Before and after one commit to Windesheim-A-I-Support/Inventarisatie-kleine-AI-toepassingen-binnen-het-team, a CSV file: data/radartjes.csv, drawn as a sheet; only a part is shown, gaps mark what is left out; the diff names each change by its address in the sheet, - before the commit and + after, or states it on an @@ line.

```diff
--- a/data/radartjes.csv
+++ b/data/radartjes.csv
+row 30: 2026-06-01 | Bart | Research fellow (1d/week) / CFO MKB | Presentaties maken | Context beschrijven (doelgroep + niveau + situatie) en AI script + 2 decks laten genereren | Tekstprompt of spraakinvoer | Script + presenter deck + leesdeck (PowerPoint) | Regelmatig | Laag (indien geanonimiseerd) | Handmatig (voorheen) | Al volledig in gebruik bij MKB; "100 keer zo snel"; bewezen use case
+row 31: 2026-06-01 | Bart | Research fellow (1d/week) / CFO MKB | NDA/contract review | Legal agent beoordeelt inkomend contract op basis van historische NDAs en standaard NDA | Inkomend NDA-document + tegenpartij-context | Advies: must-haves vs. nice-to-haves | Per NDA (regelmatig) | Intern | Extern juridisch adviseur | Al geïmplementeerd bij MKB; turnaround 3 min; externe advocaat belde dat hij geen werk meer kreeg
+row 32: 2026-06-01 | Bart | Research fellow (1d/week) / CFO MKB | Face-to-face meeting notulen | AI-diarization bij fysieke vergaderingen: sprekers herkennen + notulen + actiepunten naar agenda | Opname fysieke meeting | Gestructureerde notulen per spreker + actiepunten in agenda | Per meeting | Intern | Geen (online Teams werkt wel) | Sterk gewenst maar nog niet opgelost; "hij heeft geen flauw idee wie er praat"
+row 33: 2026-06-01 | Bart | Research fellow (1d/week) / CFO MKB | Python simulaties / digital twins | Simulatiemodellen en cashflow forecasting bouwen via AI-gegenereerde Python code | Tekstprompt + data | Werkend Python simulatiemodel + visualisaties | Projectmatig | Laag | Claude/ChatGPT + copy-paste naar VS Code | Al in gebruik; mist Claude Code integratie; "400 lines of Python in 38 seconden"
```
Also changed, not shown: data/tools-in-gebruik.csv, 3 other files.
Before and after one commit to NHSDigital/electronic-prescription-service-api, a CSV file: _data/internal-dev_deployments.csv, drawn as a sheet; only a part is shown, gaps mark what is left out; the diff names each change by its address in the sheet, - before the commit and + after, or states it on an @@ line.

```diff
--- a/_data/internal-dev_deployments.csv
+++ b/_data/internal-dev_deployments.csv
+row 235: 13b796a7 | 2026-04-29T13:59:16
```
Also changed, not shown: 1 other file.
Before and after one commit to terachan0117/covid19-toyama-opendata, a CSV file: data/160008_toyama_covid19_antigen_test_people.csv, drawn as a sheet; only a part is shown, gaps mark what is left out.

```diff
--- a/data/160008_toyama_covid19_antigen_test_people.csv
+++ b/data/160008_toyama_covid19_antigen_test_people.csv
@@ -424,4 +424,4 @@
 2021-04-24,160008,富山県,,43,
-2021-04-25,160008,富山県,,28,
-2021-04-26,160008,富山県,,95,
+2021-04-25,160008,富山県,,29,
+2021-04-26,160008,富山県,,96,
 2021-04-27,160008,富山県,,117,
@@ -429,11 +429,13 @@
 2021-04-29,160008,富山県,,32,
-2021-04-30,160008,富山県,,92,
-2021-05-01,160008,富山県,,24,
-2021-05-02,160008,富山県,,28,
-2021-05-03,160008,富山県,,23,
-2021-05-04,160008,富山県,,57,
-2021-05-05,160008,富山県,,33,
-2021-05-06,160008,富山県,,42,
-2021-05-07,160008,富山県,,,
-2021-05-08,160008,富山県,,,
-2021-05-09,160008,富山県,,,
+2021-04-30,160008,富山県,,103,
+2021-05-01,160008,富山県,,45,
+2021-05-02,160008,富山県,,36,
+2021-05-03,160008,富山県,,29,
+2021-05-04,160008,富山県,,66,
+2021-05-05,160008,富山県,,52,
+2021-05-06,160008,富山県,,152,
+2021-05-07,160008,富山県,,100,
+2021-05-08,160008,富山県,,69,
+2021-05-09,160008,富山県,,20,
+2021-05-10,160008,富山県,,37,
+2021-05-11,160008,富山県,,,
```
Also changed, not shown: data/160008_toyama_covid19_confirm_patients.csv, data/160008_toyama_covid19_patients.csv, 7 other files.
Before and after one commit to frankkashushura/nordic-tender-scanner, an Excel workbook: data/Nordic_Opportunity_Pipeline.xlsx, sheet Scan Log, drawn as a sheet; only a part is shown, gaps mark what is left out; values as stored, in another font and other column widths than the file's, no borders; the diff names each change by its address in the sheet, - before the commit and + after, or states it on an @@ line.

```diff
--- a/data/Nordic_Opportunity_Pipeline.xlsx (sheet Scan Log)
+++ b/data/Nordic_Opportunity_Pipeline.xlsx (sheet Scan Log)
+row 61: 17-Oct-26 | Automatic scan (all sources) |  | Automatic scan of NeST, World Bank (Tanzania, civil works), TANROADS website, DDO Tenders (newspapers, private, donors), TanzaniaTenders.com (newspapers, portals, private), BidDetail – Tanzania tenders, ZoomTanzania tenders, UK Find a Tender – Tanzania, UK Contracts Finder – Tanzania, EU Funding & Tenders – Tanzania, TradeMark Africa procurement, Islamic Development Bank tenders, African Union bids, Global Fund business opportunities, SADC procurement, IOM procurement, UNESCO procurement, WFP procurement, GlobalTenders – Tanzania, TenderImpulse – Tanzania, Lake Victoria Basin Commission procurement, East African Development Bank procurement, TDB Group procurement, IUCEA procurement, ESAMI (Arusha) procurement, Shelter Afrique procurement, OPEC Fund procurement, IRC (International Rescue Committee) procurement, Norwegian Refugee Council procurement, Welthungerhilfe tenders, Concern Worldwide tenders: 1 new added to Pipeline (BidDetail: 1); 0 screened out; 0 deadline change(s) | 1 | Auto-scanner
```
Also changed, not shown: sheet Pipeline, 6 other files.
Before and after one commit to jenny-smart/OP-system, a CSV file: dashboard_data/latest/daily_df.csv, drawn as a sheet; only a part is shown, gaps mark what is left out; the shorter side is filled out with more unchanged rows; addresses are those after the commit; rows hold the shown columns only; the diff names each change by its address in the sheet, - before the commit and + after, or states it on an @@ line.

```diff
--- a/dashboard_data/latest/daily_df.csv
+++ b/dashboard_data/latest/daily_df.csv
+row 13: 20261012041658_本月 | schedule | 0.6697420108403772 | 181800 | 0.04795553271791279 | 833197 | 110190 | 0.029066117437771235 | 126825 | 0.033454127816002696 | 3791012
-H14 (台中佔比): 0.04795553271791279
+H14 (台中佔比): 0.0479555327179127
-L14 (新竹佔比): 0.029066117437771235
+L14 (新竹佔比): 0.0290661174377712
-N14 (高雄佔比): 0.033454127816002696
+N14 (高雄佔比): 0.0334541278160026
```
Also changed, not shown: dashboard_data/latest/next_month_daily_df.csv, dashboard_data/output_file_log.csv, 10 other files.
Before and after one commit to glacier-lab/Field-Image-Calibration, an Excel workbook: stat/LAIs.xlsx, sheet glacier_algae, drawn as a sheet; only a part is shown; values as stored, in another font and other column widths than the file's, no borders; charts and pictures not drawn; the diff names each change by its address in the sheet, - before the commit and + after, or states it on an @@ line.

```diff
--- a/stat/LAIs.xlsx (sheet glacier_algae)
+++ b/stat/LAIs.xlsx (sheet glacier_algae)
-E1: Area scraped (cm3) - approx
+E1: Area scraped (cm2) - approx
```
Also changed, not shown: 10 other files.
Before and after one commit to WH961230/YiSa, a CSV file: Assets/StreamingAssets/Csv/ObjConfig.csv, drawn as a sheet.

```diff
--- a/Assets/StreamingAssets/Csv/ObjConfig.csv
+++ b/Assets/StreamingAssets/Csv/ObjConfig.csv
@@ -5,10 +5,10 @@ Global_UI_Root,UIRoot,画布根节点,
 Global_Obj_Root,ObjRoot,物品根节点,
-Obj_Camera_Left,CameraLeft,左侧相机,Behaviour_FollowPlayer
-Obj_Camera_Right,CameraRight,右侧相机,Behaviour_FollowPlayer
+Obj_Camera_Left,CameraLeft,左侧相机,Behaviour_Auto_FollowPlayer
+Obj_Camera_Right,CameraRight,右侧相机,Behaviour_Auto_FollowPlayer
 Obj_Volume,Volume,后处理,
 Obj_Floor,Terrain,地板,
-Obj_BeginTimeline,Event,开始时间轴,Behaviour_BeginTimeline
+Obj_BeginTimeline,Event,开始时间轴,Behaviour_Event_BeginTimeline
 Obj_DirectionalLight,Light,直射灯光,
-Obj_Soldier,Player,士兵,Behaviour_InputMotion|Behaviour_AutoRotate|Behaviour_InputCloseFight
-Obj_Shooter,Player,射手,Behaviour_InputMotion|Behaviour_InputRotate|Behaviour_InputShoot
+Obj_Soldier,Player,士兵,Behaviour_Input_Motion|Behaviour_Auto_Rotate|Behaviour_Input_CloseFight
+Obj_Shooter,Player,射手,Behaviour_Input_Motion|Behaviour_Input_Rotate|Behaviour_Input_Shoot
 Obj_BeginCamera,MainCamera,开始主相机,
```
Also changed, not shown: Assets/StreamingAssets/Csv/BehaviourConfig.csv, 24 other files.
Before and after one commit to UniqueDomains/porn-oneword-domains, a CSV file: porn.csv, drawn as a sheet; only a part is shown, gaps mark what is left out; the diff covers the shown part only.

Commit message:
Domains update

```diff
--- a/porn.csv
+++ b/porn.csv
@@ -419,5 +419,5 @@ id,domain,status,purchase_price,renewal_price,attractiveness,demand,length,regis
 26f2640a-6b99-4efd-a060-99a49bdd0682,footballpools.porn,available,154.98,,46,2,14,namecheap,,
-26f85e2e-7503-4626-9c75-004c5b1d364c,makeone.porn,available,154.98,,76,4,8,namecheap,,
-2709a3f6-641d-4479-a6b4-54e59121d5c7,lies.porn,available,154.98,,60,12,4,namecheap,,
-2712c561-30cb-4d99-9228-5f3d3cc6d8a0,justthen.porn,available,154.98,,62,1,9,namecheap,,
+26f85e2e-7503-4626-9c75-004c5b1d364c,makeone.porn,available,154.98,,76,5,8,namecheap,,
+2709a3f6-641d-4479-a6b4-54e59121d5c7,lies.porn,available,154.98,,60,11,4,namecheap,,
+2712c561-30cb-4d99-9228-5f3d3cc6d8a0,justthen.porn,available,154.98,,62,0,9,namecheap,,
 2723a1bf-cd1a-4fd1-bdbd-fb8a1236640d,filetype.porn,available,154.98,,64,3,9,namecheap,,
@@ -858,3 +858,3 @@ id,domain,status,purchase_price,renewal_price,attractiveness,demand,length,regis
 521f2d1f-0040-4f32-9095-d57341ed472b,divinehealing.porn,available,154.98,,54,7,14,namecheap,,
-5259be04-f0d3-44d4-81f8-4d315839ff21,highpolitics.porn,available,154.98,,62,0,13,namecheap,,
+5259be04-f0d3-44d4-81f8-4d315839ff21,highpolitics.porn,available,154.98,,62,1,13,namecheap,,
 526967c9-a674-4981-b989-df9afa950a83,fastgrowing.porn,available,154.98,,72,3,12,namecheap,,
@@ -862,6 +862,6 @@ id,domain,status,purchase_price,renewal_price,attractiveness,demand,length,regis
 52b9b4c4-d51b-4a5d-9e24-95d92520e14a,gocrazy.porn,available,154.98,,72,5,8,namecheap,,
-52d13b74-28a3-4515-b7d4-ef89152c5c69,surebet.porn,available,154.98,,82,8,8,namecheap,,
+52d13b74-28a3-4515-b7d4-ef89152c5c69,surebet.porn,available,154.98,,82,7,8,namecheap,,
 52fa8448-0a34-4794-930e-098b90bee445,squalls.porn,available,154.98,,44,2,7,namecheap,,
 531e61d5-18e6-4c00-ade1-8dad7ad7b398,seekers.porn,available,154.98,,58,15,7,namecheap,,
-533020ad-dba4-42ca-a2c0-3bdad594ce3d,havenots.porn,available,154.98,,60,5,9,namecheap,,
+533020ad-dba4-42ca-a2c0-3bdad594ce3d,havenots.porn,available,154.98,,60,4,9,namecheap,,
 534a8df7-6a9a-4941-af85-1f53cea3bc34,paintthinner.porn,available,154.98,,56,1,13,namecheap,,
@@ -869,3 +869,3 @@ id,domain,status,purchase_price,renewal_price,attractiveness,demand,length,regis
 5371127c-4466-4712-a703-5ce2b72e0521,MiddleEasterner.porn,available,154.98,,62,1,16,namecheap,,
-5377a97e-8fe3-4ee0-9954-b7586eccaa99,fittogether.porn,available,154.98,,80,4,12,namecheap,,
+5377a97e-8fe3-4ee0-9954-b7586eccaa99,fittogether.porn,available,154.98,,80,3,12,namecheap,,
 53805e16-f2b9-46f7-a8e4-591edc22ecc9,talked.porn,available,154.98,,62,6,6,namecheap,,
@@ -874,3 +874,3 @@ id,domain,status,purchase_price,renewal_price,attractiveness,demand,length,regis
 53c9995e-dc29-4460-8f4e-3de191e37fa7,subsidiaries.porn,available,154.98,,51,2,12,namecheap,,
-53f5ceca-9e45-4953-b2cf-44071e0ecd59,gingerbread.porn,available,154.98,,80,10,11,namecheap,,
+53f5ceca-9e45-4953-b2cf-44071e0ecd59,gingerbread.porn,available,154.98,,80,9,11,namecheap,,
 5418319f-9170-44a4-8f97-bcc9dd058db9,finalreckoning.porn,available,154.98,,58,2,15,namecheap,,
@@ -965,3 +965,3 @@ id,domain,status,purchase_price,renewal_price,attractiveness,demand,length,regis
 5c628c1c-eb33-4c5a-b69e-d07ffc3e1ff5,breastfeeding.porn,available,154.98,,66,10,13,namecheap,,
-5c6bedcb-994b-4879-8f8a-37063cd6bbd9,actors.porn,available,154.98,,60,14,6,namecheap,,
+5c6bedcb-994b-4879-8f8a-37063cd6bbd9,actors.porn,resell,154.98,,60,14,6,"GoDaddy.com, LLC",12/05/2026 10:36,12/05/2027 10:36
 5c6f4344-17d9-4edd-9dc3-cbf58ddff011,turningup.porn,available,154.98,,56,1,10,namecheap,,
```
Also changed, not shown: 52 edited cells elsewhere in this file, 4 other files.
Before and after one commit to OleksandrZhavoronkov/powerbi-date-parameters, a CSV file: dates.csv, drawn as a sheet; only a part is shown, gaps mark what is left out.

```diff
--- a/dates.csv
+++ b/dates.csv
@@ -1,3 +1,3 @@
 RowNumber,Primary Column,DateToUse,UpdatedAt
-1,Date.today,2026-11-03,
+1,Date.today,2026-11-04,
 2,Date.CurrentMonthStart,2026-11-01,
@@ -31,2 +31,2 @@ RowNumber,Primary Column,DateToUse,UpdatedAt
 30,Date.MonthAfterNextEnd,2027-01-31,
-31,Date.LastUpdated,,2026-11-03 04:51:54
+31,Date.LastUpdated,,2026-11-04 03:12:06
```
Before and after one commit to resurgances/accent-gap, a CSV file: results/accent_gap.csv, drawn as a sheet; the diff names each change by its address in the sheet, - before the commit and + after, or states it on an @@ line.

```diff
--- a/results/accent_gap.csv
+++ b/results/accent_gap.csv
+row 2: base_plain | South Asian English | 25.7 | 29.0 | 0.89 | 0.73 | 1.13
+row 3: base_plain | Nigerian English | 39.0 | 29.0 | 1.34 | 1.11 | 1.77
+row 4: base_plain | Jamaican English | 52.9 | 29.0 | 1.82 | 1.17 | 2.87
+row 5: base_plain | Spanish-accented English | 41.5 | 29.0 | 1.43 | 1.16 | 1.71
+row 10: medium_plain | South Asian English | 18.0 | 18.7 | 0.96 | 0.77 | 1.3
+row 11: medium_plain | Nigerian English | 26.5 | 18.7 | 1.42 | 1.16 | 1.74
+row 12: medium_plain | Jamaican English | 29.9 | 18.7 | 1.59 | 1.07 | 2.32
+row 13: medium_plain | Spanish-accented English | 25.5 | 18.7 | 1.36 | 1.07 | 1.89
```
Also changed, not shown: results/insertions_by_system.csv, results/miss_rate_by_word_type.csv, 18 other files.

Work item: For every line of the data above that contains "havenots", copy that line.

Result of this task:
-533020ad-dba4-42ca-a2c0-3bdad594ce3d,havenots.porn,available,154.98,,60,5,9,namecheap,,
+533020ad-dba4-42ca-a2c0-3bdad594ce3d,havenots.porn,available,154.98,,60,4,9,namecheap,,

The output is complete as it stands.